            (i).        Crystalloids   
            (ii).       Colloids
(I)        Crystalloids:- Substances which diffuse readily in solution and can easily pass through a parchment membrane or animal membrane are known as Crystalloids. For instance, inorganic acids, bases, salts and organic compounds like sugar, urea etc.
(II)       Colloids:- Substances which diffuse very slowly in solution and cannot pass through parchment paper or animal membrane are called Colloids. For instance, starch, glue, geletin, albumin etc.
In recent years, Graham’s classification of substances into Crystalloids and Colloids has undergone major change because it has been observed that every substance irrespective of its nature can be a colloidal under suitable conditions. For instance, NaCl a typical crystalloid in water behaves like a colloid in benzene. Soap, a typical colloid in water, behaves crystalloid in alcohol. Similarly insoluble metal like copper, silver and gold can be converted into colloidal form by suitable methods.
COLLOIDAL STATE OF MATTER
                        A colloidal is not a substance but it is a particular state of substance which depends on the particle size. Any substance can be brought into colloidal state by suitable methods. There are three distinct types of solutions of substances based on the size of particle. These are:–
1.         True Solution :-
                        It is a homogeneous solution which contains small solute particles like molecules or ions dispersed throughout the solvent. The solute particle in a true solution are invisible even under microscope and these particles pass through a filter paper or an animal membrane. The particle size is 0.1 nm – 1 nm.
2.         Suspension :-
                        It is a heterogeneous mixture which contains large insoluble particles. The particles of a suspension can be seen by naked eye and these particles can neither be passed through filter paper nor through animal membrane. The size of particles is greater than 100 nm.
3.         Colloidal solution :-
                        It is a heterogeneous solution which contains solute particles of intermediate size. The particles of colloidal solution can pass through ordinary filter paper but not through animal membrane. These particles cannot be seen with a naked eye but can be seen under ultramicroscope. The particle size is 1nm – 100 nm.
DISTINGUISHING CHARACTERISTICS
OF
TRUE SOLUTION, COLLOID AND SUSPENSION

S.No.
PROPERTY
TRUE SOLUTION
COLLOIDAL SOLUTION
SUSPENSION
1.
Nature
Homogenous
Heterogeneous
Heterogeneous
2.
Size of Particle
0.1 nm – 1nm.
1nm – 100nm.
> 100 nm
3.
Filterability
Passes through ordinary filter paper as well as animal membrane.
Passes through filter paper but not through animal membrane.
Does not passes through filter paper or animal membrane.
4.
Separation
It can not be separated by ordinary filter paper nor by ultra filtration.

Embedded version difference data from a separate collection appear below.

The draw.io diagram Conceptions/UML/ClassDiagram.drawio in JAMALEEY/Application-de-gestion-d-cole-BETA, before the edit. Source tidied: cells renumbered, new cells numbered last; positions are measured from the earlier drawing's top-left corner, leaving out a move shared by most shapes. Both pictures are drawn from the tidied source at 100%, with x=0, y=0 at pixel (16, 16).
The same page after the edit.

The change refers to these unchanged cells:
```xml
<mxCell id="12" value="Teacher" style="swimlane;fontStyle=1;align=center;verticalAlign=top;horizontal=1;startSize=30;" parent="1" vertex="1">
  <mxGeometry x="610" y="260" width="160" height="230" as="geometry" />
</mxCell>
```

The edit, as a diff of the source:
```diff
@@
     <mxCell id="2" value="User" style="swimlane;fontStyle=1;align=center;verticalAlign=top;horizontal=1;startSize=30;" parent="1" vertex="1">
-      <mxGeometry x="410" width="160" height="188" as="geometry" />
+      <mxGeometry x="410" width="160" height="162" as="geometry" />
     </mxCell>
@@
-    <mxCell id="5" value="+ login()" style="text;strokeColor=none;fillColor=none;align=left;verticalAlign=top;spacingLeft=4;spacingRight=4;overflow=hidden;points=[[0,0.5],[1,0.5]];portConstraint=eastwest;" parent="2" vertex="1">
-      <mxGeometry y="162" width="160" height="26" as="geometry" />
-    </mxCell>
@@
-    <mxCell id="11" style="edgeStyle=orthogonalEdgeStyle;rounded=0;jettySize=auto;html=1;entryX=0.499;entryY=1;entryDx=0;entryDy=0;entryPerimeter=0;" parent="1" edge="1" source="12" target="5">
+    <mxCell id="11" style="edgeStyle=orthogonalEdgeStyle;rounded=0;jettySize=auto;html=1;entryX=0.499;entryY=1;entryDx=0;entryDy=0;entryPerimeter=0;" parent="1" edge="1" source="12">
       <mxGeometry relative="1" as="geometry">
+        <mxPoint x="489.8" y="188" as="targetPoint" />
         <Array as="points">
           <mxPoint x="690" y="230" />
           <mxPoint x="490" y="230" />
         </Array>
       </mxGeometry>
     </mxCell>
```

It can not be separated by ordinary filter paper but can be separated by ultra filtration.
It can be separated by both.
5.
Appearance

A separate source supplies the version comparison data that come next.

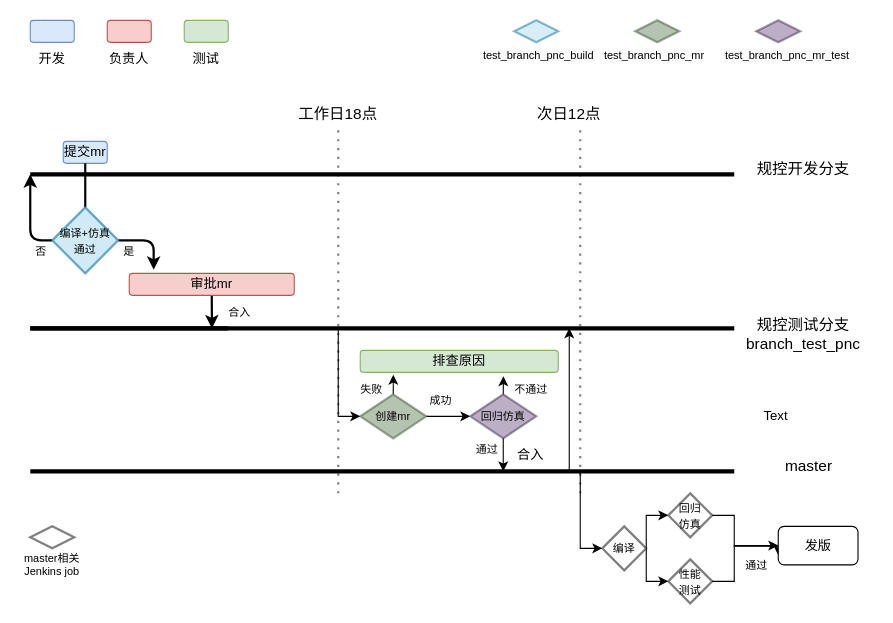
Earlier version of the draw.io diagram 未命名绘图.drawio (chwxiongppp/CS-notes). Source tidied: cells renumbered, new cells numbered last; positions are measured from the earlier drawing's top-left corner, leaving out a move shared by most shapes. Both pictures are drawn from the tidied source at 110%, with x=0, y=0 at pixel (19, 20).
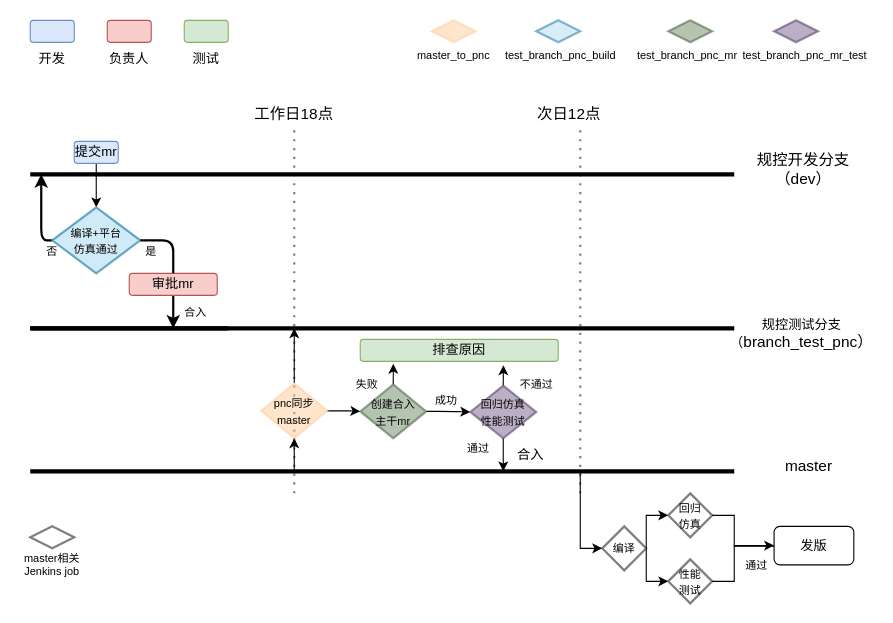
The same page after the edit.

What changed in the source:
```diff
@@
     <mxCell id="10" style="endArrow=none;dashed=1;html=1;dashPattern=1 3;strokeWidth=2;rounded=1;opacity=50;" parent="1" edge="1">
       <mxGeometry relative="1" as="geometry">
-        <mxPoint x="290" y="430" as="sourcePoint" />
-        <mxPoint x="290" y="100" as="targetPoint" />
-        <Array as="points">
-          <mxPoint x="290" y="290" />
-        </Array>
+        <mxPoint x="250" y="430" as="sourcePoint" />
+        <mxPoint x="250" y="100" as="targetPoint" />
       </mxGeometry>
     </mxCell>
@@
     <mxCell id="12" value="&lt;font style=&quot;font-size: 14px;&quot;&gt;工作日18点&lt;/font&gt;" style="text;html=1;strokeColor=none;fillColor=none;align=center;verticalAlign=middle;whiteSpace=wrap;rounded=0;" parent="1" vertex="1">
-      <mxGeometry x="250" y="70" width="80" height="30" as="geometry" />
+      <mxGeometry x="210" y="70" width="80" height="30" as="geometry" />
     </mxCell>
@@
-    <mxCell id="15" value="&lt;font style=&quot;font-size: 14px;&quot;&gt;规控开发分支&lt;/font&gt;" style="text;html=1;strokeColor=none;fillColor=none;align=center;verticalAlign=middle;whiteSpace=wrap;rounded=0;" parent="1" vertex="1">
+    <mxCell id="15" value="&lt;font style=&quot;font-size: 14px;&quot;&gt;规控开发分支（dev）&lt;/font&gt;" style="text;html=1;strokeColor=none;fillColor=none;align=center;verticalAlign=middle;whiteSpace=wrap;rounded=0;" parent="1" vertex="1">
       <mxGeometry x="652.5" y="120" width="120" height="30" as="geometry" />
     </mxCell>
-    <mxCell id="16" value="&lt;span style=&quot;font-size: 14px;&quot;&gt;规控测试分支&lt;br&gt;branch_test_pnc&lt;/span&gt;" style="text;html=1;strokeColor=none;fillColor=none;align=center;verticalAlign=middle;whiteSpace=wrap;rounded=0;" parent="1" vertex="1">
-      <mxGeometry x="652.5" y="270" width="120" height="30" as="geometry" />
+    <mxCell id="16" value="规控测试分支&lt;br&gt;（&lt;span style=&quot;font-size: 14px;&quot;&gt;branch_test_pnc&lt;/span&gt;&lt;span style=&quot;font-size: 14px;&quot;&gt;）&lt;/span&gt;" style="text;html=1;strokeColor=none;fillColor=none;align=center;verticalAlign=middle;whiteSpace=wrap;rounded=0;" parent="1" vertex="1">
+      <mxGeometry x="650" y="270" width="122.5" height="30" as="geometry" />
     </mxCell>
@@
+    <mxCell id="21" style="edgeStyle=orthogonalEdgeStyle;rounded=0;jettySize=auto;html=1;entryX=0.5;entryY=0;entryDx=0;entryDy=0;entryPerimeter=0;fontSize=10;" parent="1" edge="1" source="18" target="24">
+      <mxGeometry relative="1" as="geometry" />
+    </mxCell>
     <mxCell id="18" value="提交mr" style="rounded=1;whiteSpace=wrap;html=1;fillColor=#dae8fc;strokeColor=#6c8ebf;" parent="1" vertex="1">
-      <mxGeometry x="40" y="110" width="40" height="20" as="geometry" />
+      <mxGeometry x="50" y="110" width="40" height="20" as="geometry" />
     </mxCell>
@@
-    <mxCell id="21" style="edgeStyle=orthogonalEdgeStyle;rounded=1;jettySize=auto;html=1;strokeWidth=2;fontSize=14;endArrow=none;" parent="1" edge="1" source="18" target="24">
-      <mxGeometry relative="1" as="geometry" />
-    </mxCell>
-    <mxCell id="22" style="edgeStyle=orthogonalEdgeStyle;rounded=1;jettySize=auto;html=1;exitX=1;exitY=0.5;exitDx=0;exitDy=0;exitPerimeter=0;entryX=0.148;entryY=-0.167;entryDx=0;entryDy=0;entryPerimeter=0;strokeWidth=2;fontSize=10;jumpSize=2;" parent="1" edge="1" source="24" target="26">
-      <mxGeometry relative="1" as="geometry">
-        <Array as="points">
-          <mxPoint x="122" y="200" />
-        </Array>
-      </mxGeometry>
-    </mxCell>
     <mxCell id="23" style="edgeStyle=orthogonalEdgeStyle;rounded=1;jettySize=auto;html=1;strokeWidth=2;fontSize=10;jumpSize=2;" parent="1" edge="1" source="24">
       <mxGeometry relative="1" as="geometry">
-        <mxPoint x="10" y="140" as="targetPoint" />
+        <mxPoint x="20" y="140" as="targetPoint" />
         <Array as="points">
-          <mxPoint x="10" y="200" />
+          <mxPoint x="20" y="200" />
+          <mxPoint x="20" y="140" />
         </Array>
       </mxGeometry>
     </mxCell>
-    <mxCell id="24" value="&lt;font style=&quot;font-size: 10px;&quot;&gt;编译+仿真&lt;br&gt;通过&lt;/font&gt;" style="strokeWidth=2;html=1;shape=mxgraph.flowchart.decision;whiteSpace=wrap;fontSize=12;fillColor=#b1ddf0;strokeColor=#10739e;opacity=60;" parent="1" vertex="1">
-      <mxGeometry x="30" y="170" width="60" height="60" as="geometry" />
+    <mxCell id="24" value="&lt;font style=&quot;font-size: 10px;&quot;&gt;编译+平台&lt;br&gt;仿真通过&lt;/font&gt;" style="strokeWidth=2;html=1;shape=mxgraph.flowchart.decision;whiteSpace=wrap;fontSize=12;fillColor=#b1ddf0;strokeColor=#10739e;opacity=60;" parent="1" vertex="1">
+      <mxGeometry x="30" y="170" width="80" height="60" as="geometry" />
     </mxCell>
     <mxCell id="25" style="edgeStyle=orthogonalEdgeStyle;rounded=1;jettySize=auto;html=1;exitX=0.5;exitY=1;exitDx=0;exitDy=0;strokeWidth=2;fontSize=10;jumpSize=2;" parent="1" edge="1" source="26">
       <mxGeometry relative="1" as="geometry">
-        <mxPoint x="175.2" y="280" as="targetPoint" />
+        <mxPoint x="140" y="280" as="targetPoint" />
+        <Array as="points">
+          <mxPoint x="140" y="280" />
+        </Array>
       </mxGeometry>
     </mxCell>
     <mxCell id="26" value="审批mr" style="rounded=1;whiteSpace=wrap;html=1;fillColor=#f8cecc;strokeColor=#b85450;" parent="1" vertex="1">
-      <mxGeometry x="100" y="230" width="150" height="20" as="geometry" />
+      <mxGeometry x="100" y="230" width="80" height="20" as="geometry" />
     </mxCell>
-    <mxCell id="27" value="是" style="text;html=1;strokeColor=none;fillColor=none;align=center;verticalAlign=middle;whiteSpace=wrap;rounded=0;fontSize=10;" parent="1" vertex="1">
-      <mxGeometry x="80" y="200" width="40" height="20" as="geometry" />
-    </mxCell>
     <mxCell id="28" value="否" style="text;html=1;strokeColor=none;fillColor=none;align=center;verticalAlign=middle;whiteSpace=wrap;rounded=0;fontSize=10;" parent="1" vertex="1">
-      <mxGeometry y="200" width="40" height="20" as="geometry" />
+      <mxGeometry x="10" y="200" width="40" height="20" as="geometry" />
     </mxCell>
     <mxCell id="29" value="合入" style="text;html=1;align=center;verticalAlign=middle;strokeColor=none;fillColor=none;fontSize=10;" parent="1" vertex="1">
-      <mxGeometry x="180" y="250" width="40" height="30" as="geometry" />
+      <mxGeometry x="140" y="250" width="40" height="30" as="geometry" />
     </mxCell>
     <mxCell id="30" style="strokeWidth=2;html=1;shape=mxgraph.flowchart.decision;whiteSpace=wrap;fontSize=12;fillColor=#b1ddf0;strokeColor=#10739e;opacity=50;" parent="1" vertex="1">
-      <mxGeometry x="450" width="40" height="20" as="geometry" />
+      <mxGeometry x="470" width="40" height="20" as="geometry" />
     </mxCell>
-    <mxCell id="31" style="edgeStyle=orthogonalEdgeStyle;rounded=1;orthogonalLoop=1;jettySize=auto;html=1;exitX=0.5;exitY=1;exitDx=0;exitDy=0;strokeWidth=2;fontSize=10;" parent="1" edge="1" source="27" target="27">
-      <mxGeometry relative="1" as="geometry" />
+    <mxCell id="31" style="edgeStyle=orthogonalEdgeStyle;rounded=1;orthogonalLoop=1;jettySize=auto;html=1;exitX=0.5;exitY=1;exitDx=0;exitDy=0;strokeWidth=2;fontSize=10;" parent="1" edge="1">
+      <mxGeometry relative="1" as="geometry">
+        <mxPoint x="140" y="190" as="sourcePoint" />
+        <mxPoint x="140" y="190" as="targetPoint" />
+      </mxGeometry>
     </mxCell>
     <mxCell id="32" value="&lt;span style=&quot;color: rgb(0, 0, 0); font-family: Helvetica; font-style: normal; font-variant-ligatures: normal; font-variant-caps: normal; font-weight: 400; letter-spacing: normal; orphans: 2; text-align: center; text-indent: 0px; text-transform: none; widows: 2; word-spacing: 0px; -webkit-text-stroke-width: 0px; background-color: rgb(251, 251, 251); text-decoration-thickness: initial; text-decoration-style: initial; text-decoration-color: initial; float: none; display: inline !important;&quot;&gt;&lt;font style=&quot;font-size: 10px;&quot;&gt;test_branch_pnc_build&lt;/font&gt;&lt;/span&gt;" style="text;whiteSpace=wrap;html=1;fontSize=10;" parent="1" vertex="1">
-      <mxGeometry x="420" y="20" width="110" height="20" as="geometry" />
+      <mxGeometry x="440" y="20" width="110" height="20" as="geometry" />
     </mxCell>
     <mxCell id="33" style="strokeWidth=2;html=1;shape=mxgraph.flowchart.decision;whiteSpace=wrap;fontSize=12;fillColor=#6d8764;strokeColor=#3A5431;fontColor=#ffffff;opacity=50;" parent="1" vertex="1">
-      <mxGeometry x="560" width="40" height="20" as="geometry" />
+      <mxGeometry x="590" width="40" height="20" as="geometry" />
     </mxCell>
     <mxCell id="34" value="&lt;span style=&quot;color: rgb(0, 0, 0); font-family: Helvetica; font-style: normal; font-variant-ligatures: normal; font-variant-caps: normal; font-weight: 400; letter-spacing: normal; orphans: 2; text-align: center; text-indent: 0px; text-transform: none; widows: 2; word-spacing: 0px; -webkit-text-stroke-width: 0px; background-color: rgb(251, 251, 251); text-decoration-thickness: initial; text-decoration-style: initial; text-decoration-color: initial; float: none; display: inline !important;&quot;&gt;&lt;font style=&quot;font-size: 10px;&quot;&gt;test_branch_pnc_mr&lt;/font&gt;&lt;/span&gt;" style="text;whiteSpace=wrap;html=1;fontSize=10;" parent="1" vertex="1">
-      <mxGeometry x="530" y="20" width="110" height="20" as="geometry" />
+      <mxGeometry x="560" y="20" width="110" height="20" as="geometry" />
     </mxCell>
     <mxCell id="35" style="strokeWidth=2;html=1;shape=mxgraph.flowchart.decision;whiteSpace=wrap;fontSize=12;fillColor=#76608a;fontColor=#ffffff;strokeColor=#432D57;opacity=50;" parent="1" vertex="1">
-      <mxGeometry x="670" width="40" height="20" as="geometry" />
+      <mxGeometry x="686.2" width="40" height="20" as="geometry" />
     </mxCell>
     <mxCell id="36" value="&lt;span style=&quot;color: rgb(0, 0, 0); font-family: Helvetica; font-style: normal; font-variant-ligatures: normal; font-variant-caps: normal; font-weight: 400; letter-spacing: normal; orphans: 2; text-align: center; text-indent: 0px; text-transform: none; widows: 2; word-spacing: 0px; -webkit-text-stroke-width: 0px; background-color: rgb(251, 251, 251); text-decoration-thickness: initial; text-decoration-style: initial; text-decoration-color: initial; float: none; display: inline !important;&quot;&gt;&lt;font style=&quot;font-size: 10px;&quot;&gt;test_branch_pnc_mr_test&lt;/font&gt;&lt;/span&gt;" style="text;whiteSpace=wrap;html=1;fontSize=10;" parent="1" vertex="1">
-      <mxGeometry x="640" y="20" width="110" height="20" as="geometry" />
+      <mxGeometry x="656.2" y="20" width="110" height="20" as="geometry" />
     </mxCell>
@@
-    <mxCell id="39" value="&lt;span style=&quot;font-size: 10px;&quot;&gt;&lt;font color=&quot;#050505&quot;&gt;创建mr&lt;/font&gt;&lt;/span&gt;" style="strokeWidth=2;html=1;shape=mxgraph.flowchart.decision;whiteSpace=wrap;fontSize=12;fillColor=#6d8764;strokeColor=#3A5431;opacity=50;fontColor=#ffffff;" parent="1" vertex="1">
-      <mxGeometry x="310" y="340" width="60" height="40" as="geometry" />
+    <mxCell id="39" value="&lt;span style=&quot;font-size: 10px;&quot;&gt;&lt;font color=&quot;#050505&quot;&gt;创建合入&lt;br&gt;主干mr&lt;/font&gt;&lt;/span&gt;" style="strokeWidth=2;html=1;shape=mxgraph.flowchart.decision;whiteSpace=wrap;fontSize=12;fillColor=#6d8764;strokeColor=#3A5431;opacity=50;fontColor=#ffffff;" parent="1" vertex="1">
+      <mxGeometry x="310" y="331" width="60" height="49" as="geometry" />
     </mxCell>
     <mxCell id="40" value="成功" style="text;html=1;align=center;verticalAlign=middle;strokeColor=none;fillColor=none;fontSize=10;fontColor=#050505;" parent="1" vertex="1">
-      <mxGeometry x="363" y="330" width="40" height="30" as="geometry" />
+      <mxGeometry x="368" y="330" width="40" height="30" as="geometry" />
     </mxCell>
@@
-    <mxCell id="43" style="edgeStyle=orthogonalEdgeStyle;rounded=0;orthogonalLoop=1;jettySize=auto;html=1;" parent="1" edge="1">
-      <mxGeometry relative="1" as="geometry">
-        <mxPoint x="470" y="410" as="sourcePoint" />
-        <mxPoint x="500" y="280" as="targetPoint" />
-        <Array as="points">
-          <mxPoint x="500" y="410" />
-        </Array>
-      </mxGeometry>
-    </mxCell>
-    <mxCell id="44" value="&lt;span style=&quot;font-size: 10px;&quot;&gt;&lt;font color=&quot;#050505&quot;&gt;回归仿真&lt;/font&gt;&lt;/span&gt;" style="strokeWidth=2;html=1;shape=mxgraph.flowchart.decision;whiteSpace=wrap;fontSize=12;fillColor=#76608a;strokeColor=#432D57;opacity=50;fontColor=#ffffff;" parent="1" vertex="1">
-      <mxGeometry x="410" y="340" width="60" height="40" as="geometry" />
+    <mxCell id="44" value="&lt;span style=&quot;font-size: 10px;&quot;&gt;&lt;font color=&quot;#050505&quot;&gt;回归仿真&lt;br&gt;性能测试&lt;br&gt;&lt;/font&gt;&lt;/span&gt;" style="strokeWidth=2;html=1;shape=mxgraph.flowchart.decision;whiteSpace=wrap;fontSize=12;fillColor=#76608a;strokeColor=#432D57;opacity=50;fontColor=#ffffff;" parent="1" vertex="1">
+      <mxGeometry x="410" y="332" width="60" height="48" as="geometry" />
     </mxCell>
     <mxCell id="45" value="排查原因" style="rounded=1;whiteSpace=wrap;html=1;fillColor=#d5e8d4;strokeColor=#82b366;" parent="1" vertex="1">
-      <mxGeometry x="310" y="300" width="180" height="20" as="geometry" />
+      <mxGeometry x="310" y="290" width="180" height="20" as="geometry" />
     </mxCell>
     <mxCell id="46" value="失败" style="text;html=1;align=center;verticalAlign=middle;strokeColor=none;fillColor=none;fontSize=10;fontColor=#050505;" parent="1" vertex="1">
-      <mxGeometry x="300" y="320" width="40" height="30" as="geometry" />
+      <mxGeometry x="296" y="316" width="40" height="30" as="geometry" />
     </mxCell>
     <mxCell id="47" value="不通过" style="text;html=1;align=center;verticalAlign=middle;strokeColor=none;fillColor=none;fontSize=10;fontColor=#050505;" parent="1" vertex="1">
-      <mxGeometry x="440" y="320" width="50" height="30" as="geometry" />
+      <mxGeometry x="445" y="316" width="50" height="30" as="geometry" />
     </mxCell>
-    <mxCell id="48" style="endArrow=classic;html=1;rounded=0;entryX=0;entryY=0.5;entryDx=0;entryDy=0;entryPerimeter=0;" parent="1" edge="1" target="39">
-      <mxGeometry relative="1" as="geometry">
-        <mxPoint x="290" y="280" as="sourcePoint" />
-        <Array as="points">
-          <mxPoint x="290" y="360" />
-        </Array>
-      </mxGeometry>
-    </mxCell>
@@
     <mxCell id="57" value="&lt;font style=&quot;font-size: 12px;&quot;&gt;发版&lt;/font&gt;" style="rounded=1;whiteSpace=wrap;html=1;fontSize=10;" parent="1" vertex="1">
-      <mxGeometry x="690" y="460" width="72.5" height="35" as="geometry" />
+      <mxGeometry x="686.2" y="460" width="72.5" height="35" as="geometry" />
     </mxCell>
@@
-    <mxCell id="61" value="Text" style="text;html=1;strokeColor=none;fillColor=none;align=center;verticalAlign=middle;whiteSpace=wrap;rounded=0;" parent="1" vertex="1">
-      <mxGeometry x="658" y="345" width="60" height="30" as="geometry" />
-    </mxCell>
@@
     <mxCell id="63" value="通过" style="text;html=1;align=center;verticalAlign=middle;strokeColor=none;fillColor=none;fontSize=10;fontColor=#050505;" parent="1" vertex="1">
-      <mxGeometry x="405" y="375" width="40" height="30" as="geometry" />
+      <mxGeometry x="397" y="374" width="40" height="30" as="geometry" />
     </mxCell>
+    <mxCell id="22" style="edgeStyle=orthogonalEdgeStyle;rounded=1;jettySize=auto;html=1;exitX=1;exitY=0.5;exitDx=0;exitDy=0;exitPerimeter=0;entryX=0.5;entryY=0;entryDx=0;entryDy=0;strokeWidth=2;fontSize=10;jumpSize=2;endArrow=none;" parent="1" edge="1" source="24" target="26">
+      <mxGeometry relative="1" as="geometry" />
+    </mxCell>
+    <mxCell id="27" value="是" style="text;html=1;strokeColor=none;fillColor=none;align=center;verticalAlign=middle;whiteSpace=wrap;rounded=0;fontSize=10;" parent="1" vertex="1">
+      <mxGeometry x="100" y="200" width="40" height="20" as="geometry" />
+    </mxCell>
+    <mxCell id="64" style="strokeWidth=2;html=1;shape=mxgraph.flowchart.decision;whiteSpace=wrap;fontSize=12;fillColor=#FFCC99;strokeColor=#FFCC99;opacity=50;" parent="1" vertex="1">
+      <mxGeometry x="375" width="40" height="20" as="geometry" />
+    </mxCell>
+    <mxCell id="65" value="&lt;div style=&quot;text-align: center;&quot;&gt;&lt;span style=&quot;background-color: initial;&quot;&gt;master_to_pnc&lt;/span&gt;&lt;/div&gt;" style="text;whiteSpace=wrap;html=1;fontSize=10;" parent="1" vertex="1">
+      <mxGeometry x="360" y="20" width="70" height="20" as="geometry" />
+    </mxCell>
+    <mxCell id="66" style="edgeStyle=orthogonalEdgeStyle;rounded=0;jettySize=auto;html=1;" parent="1" edge="1" source="69">
+      <mxGeometry relative="1" as="geometry">
+        <mxPoint x="250" y="280" as="targetPoint" />
+      </mxGeometry>
+    </mxCell>
+    <mxCell id="67" style="edgeStyle=orthogonalEdgeStyle;rounded=0;jettySize=auto;html=1;fontSize=10;" parent="1" edge="1" source="69">
+      <mxGeometry relative="1" as="geometry">
+        <mxPoint x="250" y="380" as="targetPoint" />
+        <Array as="points">
+          <mxPoint x="250" y="410" />
+          <mxPoint x="250" y="410" />
+        </Array>
+      </mxGeometry>
+    </mxCell>
+    <mxCell id="68" style="edgeStyle=orthogonalEdgeStyle;rounded=0;jettySize=auto;html=1;entryX=0;entryY=0.5;entryDx=0;entryDy=0;entryPerimeter=0;fontSize=10;" parent="1" edge="1" source="69" target="39">
+      <mxGeometry relative="1" as="geometry" />
+    </mxCell>
+    <mxCell id="69" value="&lt;font style=&quot;font-size: 10px;&quot;&gt;pnc同步master&lt;/font&gt;" style="strokeWidth=2;html=1;shape=mxgraph.flowchart.decision;whiteSpace=wrap;fontSize=12;fillColor=#FFCC99;strokeColor=#FFCC99;opacity=50;" parent="1" vertex="1">
+      <mxGeometry x="220" y="330" width="60" height="50" as="geometry" />
+    </mxCell>
```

Transparent
Generally transparent
Opaque.
6.
Setting
Does not settle.
Settles in centrifuge.
Settles under the action of gravity.
7.
Ionisation
May be ionised.
Not ionised.
Not ionised.
8.
Diffusion
Diffuses readily
Diffuses slowly
Does not diffuse.
9.
Tyndal Effect
Does not show Tyndal effect.
Shows Tyndal effect.
Does not show Tyndal effect.
10.
Brownian Movement
Does not show Brownian movement.
Shows Brownian movement.
May show.
11.
Electrical Charge
Uncharged
Charged either positively or negatively
Uncharged.

PHASES OF COLLOIDAL SOLUTION
                        A colloidal solution is heterogeneous in nature. It consists of two phases, dispersed phase and dispersion medium.
1.         DISPERSED PHASE
                          In a colloidal solution, the component present in smaller proportion (solute) is known as Dispersed Phase. Example: In colloidal solution of silver in water, the component silver acts as dispersed phase.
2.         DISPERSION MEDIUM
                        In a colloidal solution, the component present in larger proportion (solvent) is called Dispersion Medium. Example: In colloidal solution gold in water, the component water acts as a dispersion medium.